Default James Webb Space Telescope Impllication

I saw a TV show on the effects of the Hubble Space Telescope.
It revolutionized astronomy and cosmology. The galaxy field
and the nebula field were born anew.

The Webb telescope was said to be reaching the boundary of
the age of the universe. A scientist promised the new view
would startle the world. He did not clarify this comment.

He did say that stars are born out of nebula. This opposes
the current cosmology of stellar evolution, my comment.

If the galaxies simply continue into the past before the
birth time of the universe, what does this mean? Are some
scientists expecting the big-bang to topple?

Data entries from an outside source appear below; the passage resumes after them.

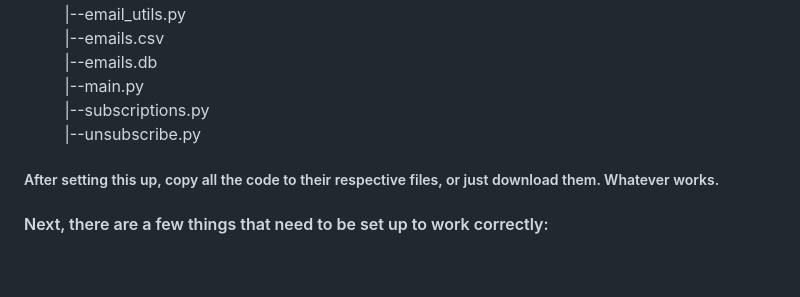
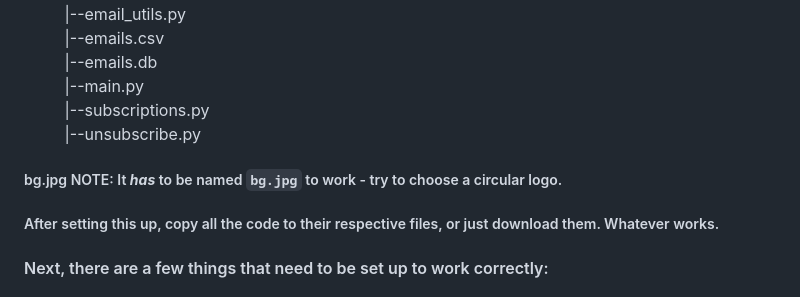
Before and after one commit to Alpha-TesterMesser/email_list_tool, a Markdown page: readme.md, the part around the change. Drawn GitHub-style; blank space fills up the shorter version.

Commit message:
Clarify bg.jpg naming requirement in readme
Added note about the naming requirement for bg.jpg.

```diff
--- a/readme.md
+++ b/readme.md
@@ -38,6 +38,7 @@ python_website\
 &nbsp;&nbsp;&nbsp;&nbsp;&nbsp;&nbsp;&nbsp;&nbsp;      |--main.py\
 &nbsp;&nbsp;&nbsp;&nbsp;&nbsp;&nbsp;&nbsp;&nbsp;      |--subscriptions.py\
 &nbsp;&nbsp;&nbsp;&nbsp;&nbsp;&nbsp;&nbsp;&nbsp;      |--unsubscribe.py
+##### bg.jpg NOTE: It ***has*** to be named `bg.jpg` to work - try to choose a circular logo.
 ##### After setting this up, copy all the code to their respective files, or just download them. Whatever works.
 
 #### Next, there are a few things that need to be set up to work correctly:
```
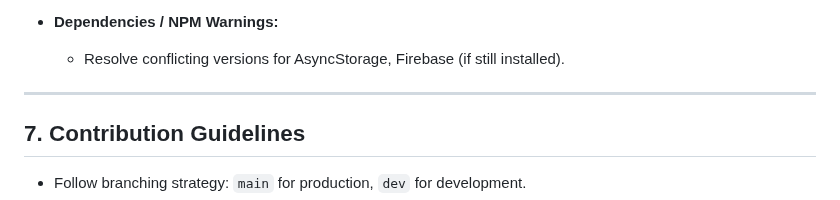
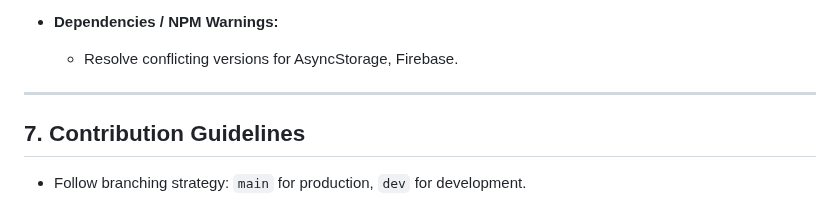
Before and after one commit to ElijahSkinner/SkillForge, a Markdown page: wiki.md, the part around the change. Drawn GitHub-style.

Commit message:
Auto-save: 2025-09-16 21:28:58

```diff
--- a/wiki.md
+++ b/wiki.md
@@ -130,7 +130,7 @@
     * Set auth to https instead of ssh then login to GitHub in Webstorm
 * **Dependencies / NPM Warnings:**
 
-    * Resolve conflicting versions for AsyncStorage, Firebase (if still installed).
+    * Resolve conflicting versions for AsyncStorage, Firebase.
 
 ---
 
```
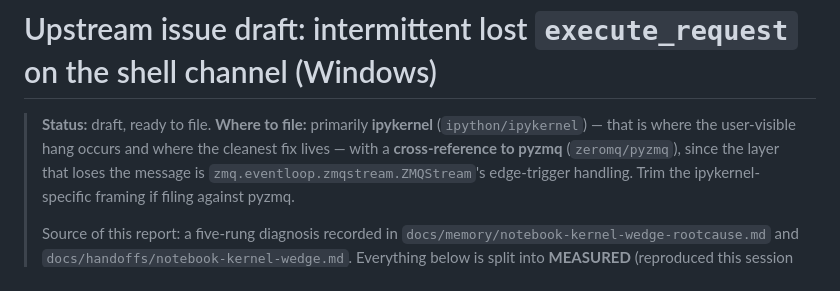
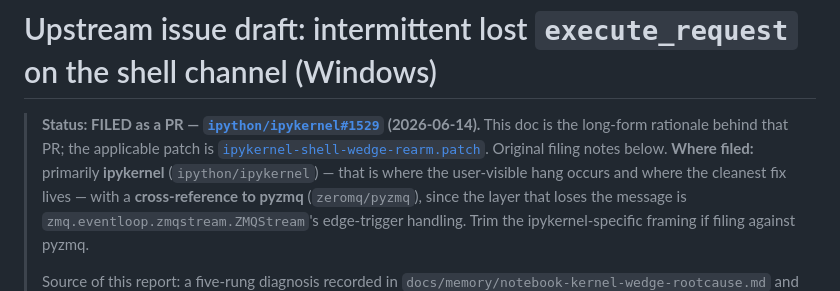
Before and after one commit to BoykoNeov/steel-sim, a Markdown page: docs/handoffs/notebook-kernel-wedge-upstream-issue.md, the part around the change. Drawn GitHub-style.

Commit message:
docs(notebook-wedge): mark upstream issue doc FILED as ipykernel#1529
The ZMQ_FD edge-drain fix is now an upstream PR (ipython/ipykernel#1529,
filed under BoykoNeov, 3 files +21/-0, validated 0/20 vs 6/20). The doc now
points to the PR and the applicable patch; steel-sim's retry mitigation is
unchanged.

Co-Authored-By: Claude Opus 4.8 <noreply@anthropic.com>

```diff
--- a/docs/handoffs/notebook-kernel-wedge-upstream-issue.md
+++ b/docs/handoffs/notebook-kernel-wedge-upstream-issue.md
@@ -1,6 +1,9 @@
 # Upstream issue draft: intermittent lost `execute_request` on the shell channel (Windows)
 
-> **Status:** draft, ready to file. **Where to file:** primarily **ipykernel**
+> **Status: FILED as a PR — [`ipython/ipykernel#1529`](https://github.com/ipython/ipykernel/pull/1529) (2026-06-14).**
+> This doc is the long-form rationale behind that PR; the applicable patch is
+> [`ipykernel-shell-wedge-rearm.patch`](./ipykernel-shell-wedge-rearm.patch). Original filing notes
+> below. **Where filed:** primarily **ipykernel**
 > (`ipython/ipykernel`) — that is where the user-visible hang occurs and where the cleanest
 > fix lives — with a **cross-reference to pyzmq** (`zeromq/pyzmq`), since the layer that loses
 > the message is `zmq.eventloop.zmqstream.ZMQStream`'s edge-trigger handling. Trim the
```
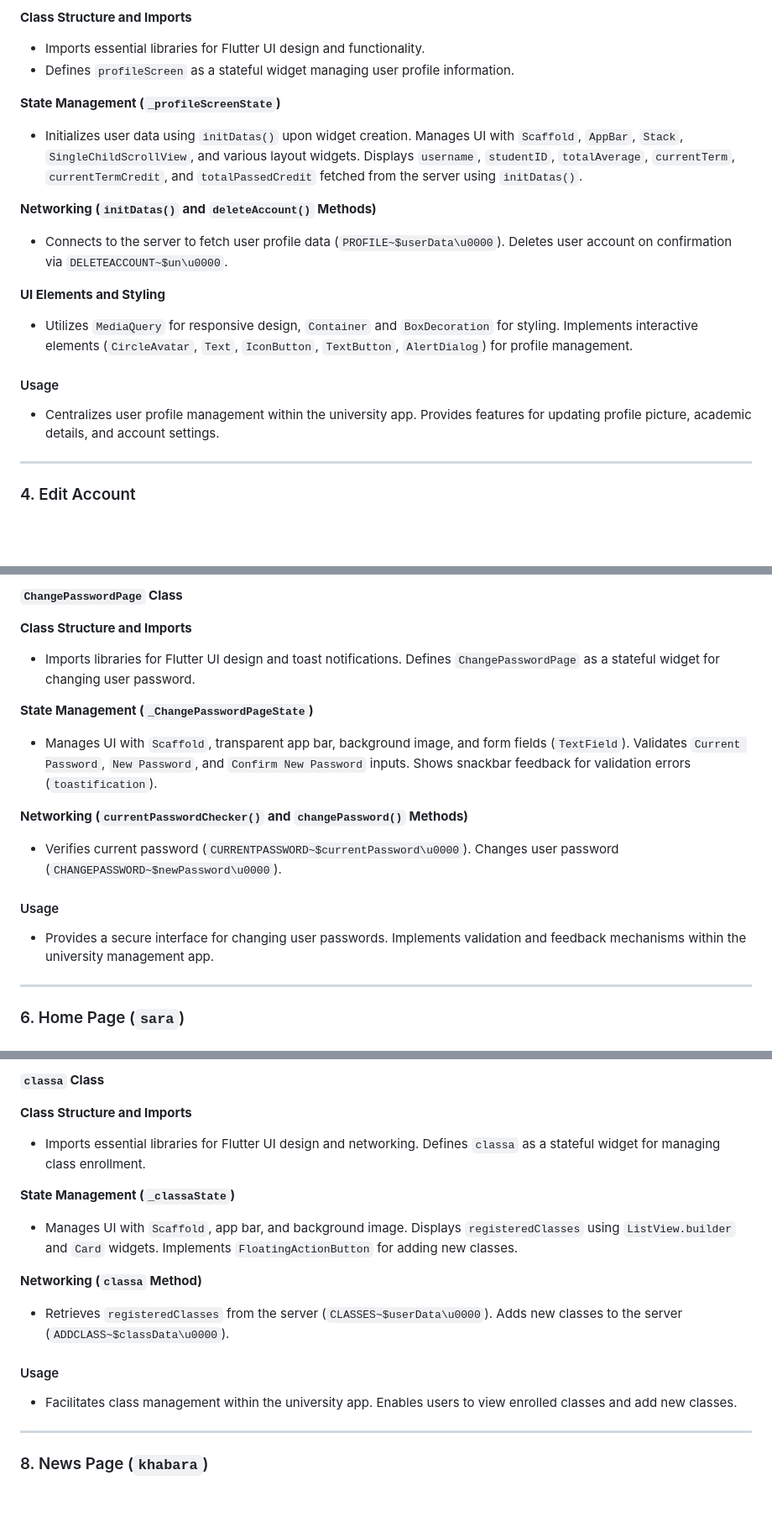
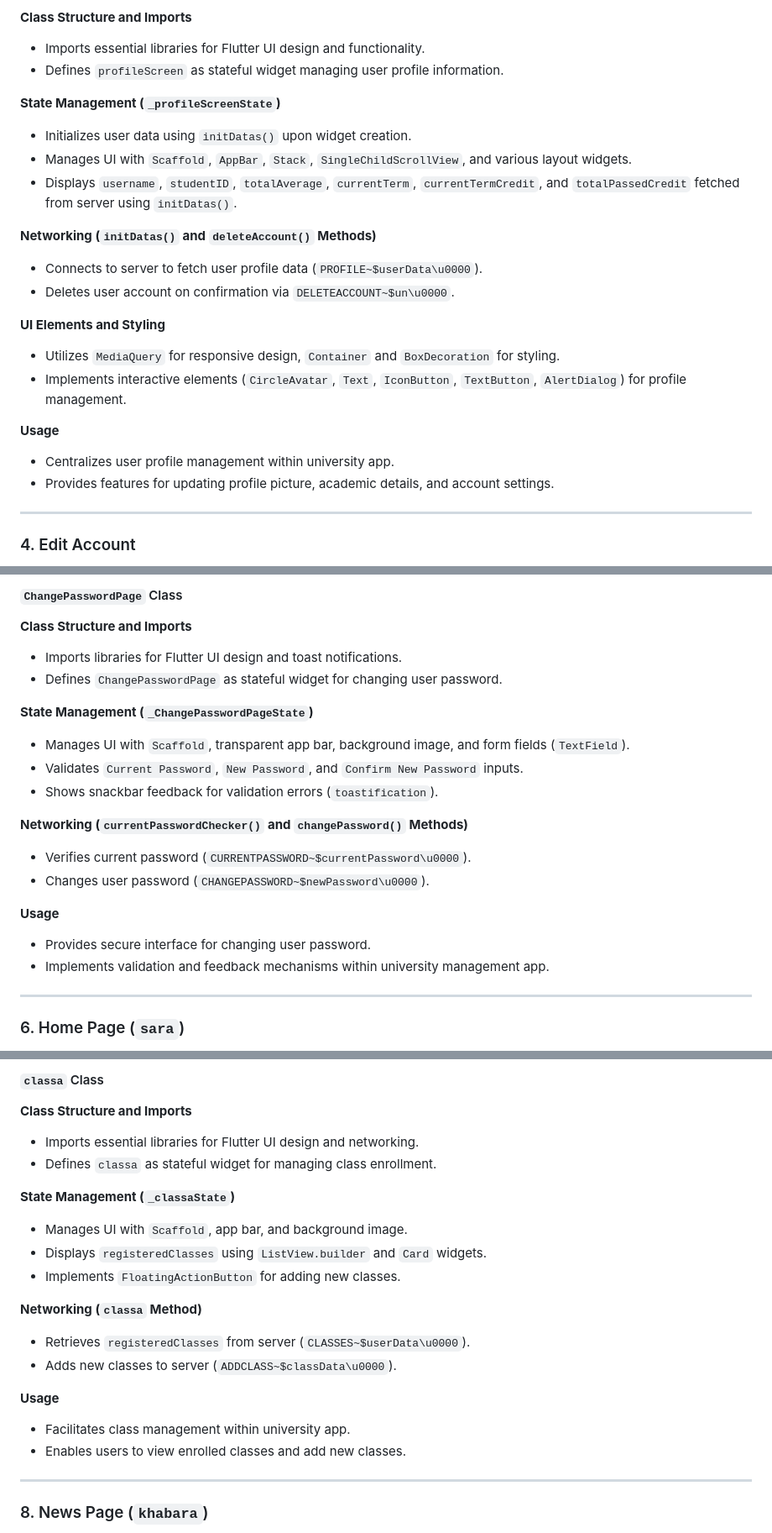
Before and after one commit to AloofAli/danshjoyar-flutter, a Markdown page: README.md, 3 parts joined by grey strips. Shown at 84% size. GitHub-like rendering; blank space fills up the shorter version.

```diff
--- a/README.md
+++ b/README.md
@@ -132,19 +162,24 @@ The `LoginPage` code imports necessary libraries and dependencies for Flutter UI
 
 **Class Structure and Imports**
 - Imports essential libraries for Flutter UI design and functionality.
-- Defines `profileScreen` as a stateful widget managing user profile information.
+- Defines `profileScreen` as stateful widget managing user profile information.
 
 **State Management (`_profileScreenState`)**
-- Initializes user data using `initDatas()` upon widget creation. Manages UI with `Scaffold`, `AppBar`, `Stack`, `SingleChildScrollView`, and various layout widgets. Displays `username`, `studentID`, `totalAverage`, `currentTerm`, `currentTermCredit`, and `totalPassedCredit` fetched from the server using `initDatas()`.
+- Initializes user data using `initDatas()` upon widget creation.
+- Manages UI with `Scaffold`, `AppBar`, `Stack`, `SingleChildScrollView`, and various layout widgets.
+- Displays `username`, `studentID`, `totalAverage`, `currentTerm`, `currentTermCredit`, and `totalPassedCredit` fetched from server using `initDatas()`.
 
 **Networking (`initDatas()` and `deleteAccount()` Methods)**
-- Connects to the server to fetch user profile data (`PROFILE~$userData\u0000`). Deletes user account on confirmation via `DELETEACCOUNT~$un\u0000`.
+- Connects to server to fetch user profile data (`PROFILE~$userData\u0000`).
+- Deletes user account on confirmation via `DELETEACCOUNT~$un\u0000`.
 
 **UI Elements and Styling**
-- Utilizes `MediaQuery` for responsive design, `Container` and `BoxDecoration` for styling. Implements interactive elements (`CircleAvatar`, `Text`, `IconButton`, `TextButton`, `AlertDialog`) for profile management.
+- Utilizes `MediaQuery` for responsive design, `Container` and `BoxDecoration` for styling.
+- Implements interactive elements (`CircleAvatar`, `Text`, `IconButton`, `TextButton`, `AlertDialog`) for profile management.
 
-#### Usage
-- Centralizes user profile management within the university app. Provides features for updating profile picture, academic details, and account settings.
+**Usage**
+- Centralizes user profile management within university app.
+- Provides features for updating profile picture, academic details, and account settings.
 
 ---
 
@@ -172,17 +211,22 @@ The `LoginPage` code imports necessary libraries and dependencies for Flutter UI
 
-**`ChangePasswordPage` Class**
+#### `ChangePasswordPage` Class
 
 **Class Structure and Imports**
-- Imports libraries for Flutter UI design and toast notifications. Defines `ChangePasswordPage` as a stateful widget for changing user password.
+- Imports libraries for Flutter UI design and toast notifications.
+- Defines `ChangePasswordPage` as stateful widget for changing user password.
 
 **State Management (`_ChangePasswordPageState`)**
-- Manages UI with `Scaffold`, transparent app bar, background image, and form fields (`TextField`). Validates `Current Password`, `New Password`, and `Confirm New Password` inputs. Shows snackbar feedback for validation errors (`toastification`).
+- Manages UI with `Scaffold`, transparent app bar, background image, and form fields (`TextField`).
+- Validates `Current Password`, `New Password`, and `Confirm New Password` inputs.
+- Shows snackbar feedback for validation errors (`toastification`).
 
 **Networking (`currentPasswordChecker()` and `changePassword()` Methods)**
-- Verifies current password (`CURRENTPASSWORD~$currentPassword\u0000`). Changes user password (`CHANGEPASSWORD~$newPassword\u0000`).
+- Verifies current password (`CURRENTPASSWORD~$currentPassword\u0000`).
+- Changes user password (`CHANGEPASSWORD~$newPassword\u0000`).
 
-#### Usage
-- Provides a secure interface for changing user passwords. Implements validation and feedback mechanisms within the university management app.
+**Usage**
+- Provides secure interface for changing user password.
+- Implements validation and feedback mechanisms within university management app.
 
 ---
 
@@ -212,17 +260,22 @@ background image. Manages `PageController` for navigating through `News`, `Annou
 
-**`classa` Class**
+#### `classa` Class
 
 **Class Structure and Imports**
-- Imports essential libraries for Flutter UI design and networking. Defines `classa` as a stateful widget for managing class enrollment.
+- Imports essential libraries for Flutter UI design and networking.
+- Defines `classa` as stateful widget for managing class enrollment.
 
 **State Management (`_classaState`)**
-- Manages UI with `Scaffold`, app bar, and background image. Displays `registeredClasses` using `ListView.builder` and `Card` widgets. Implements `FloatingActionButton` for adding new classes.
+- Manages UI with `Scaffold`, app bar, and background image.
+- Displays `registeredClasses` using `ListView.builder` and `Card` widgets.
+- Implements `FloatingActionButton` for adding new classes.
 
 **Networking (`classa` Method)**
-- Retrieves `registeredClasses` from the server (`CLASSES~$userData\u0000`). Adds new classes to the server (`ADDCLASS~$classData\u0000`).
+- Retrieves `registeredClasses` from server (`CLASSES~$userData\u0000`).
+- Adds new classes to server (`ADDCLASS~$classData\u0000`).
 
-#### Usage
-- Facilitates class management within the university app. Enables users to view enrolled classes and add new classes.
+**Usage**
+- Facilitates class management within university app.
+- Enables users to view enrolled classes and add new classes.
 
 ---
 
```
Also changed, not shown: other parts of README.md (+116 -64 lines).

Is the red shift the only supportive fact of the expansive
origin of this universe?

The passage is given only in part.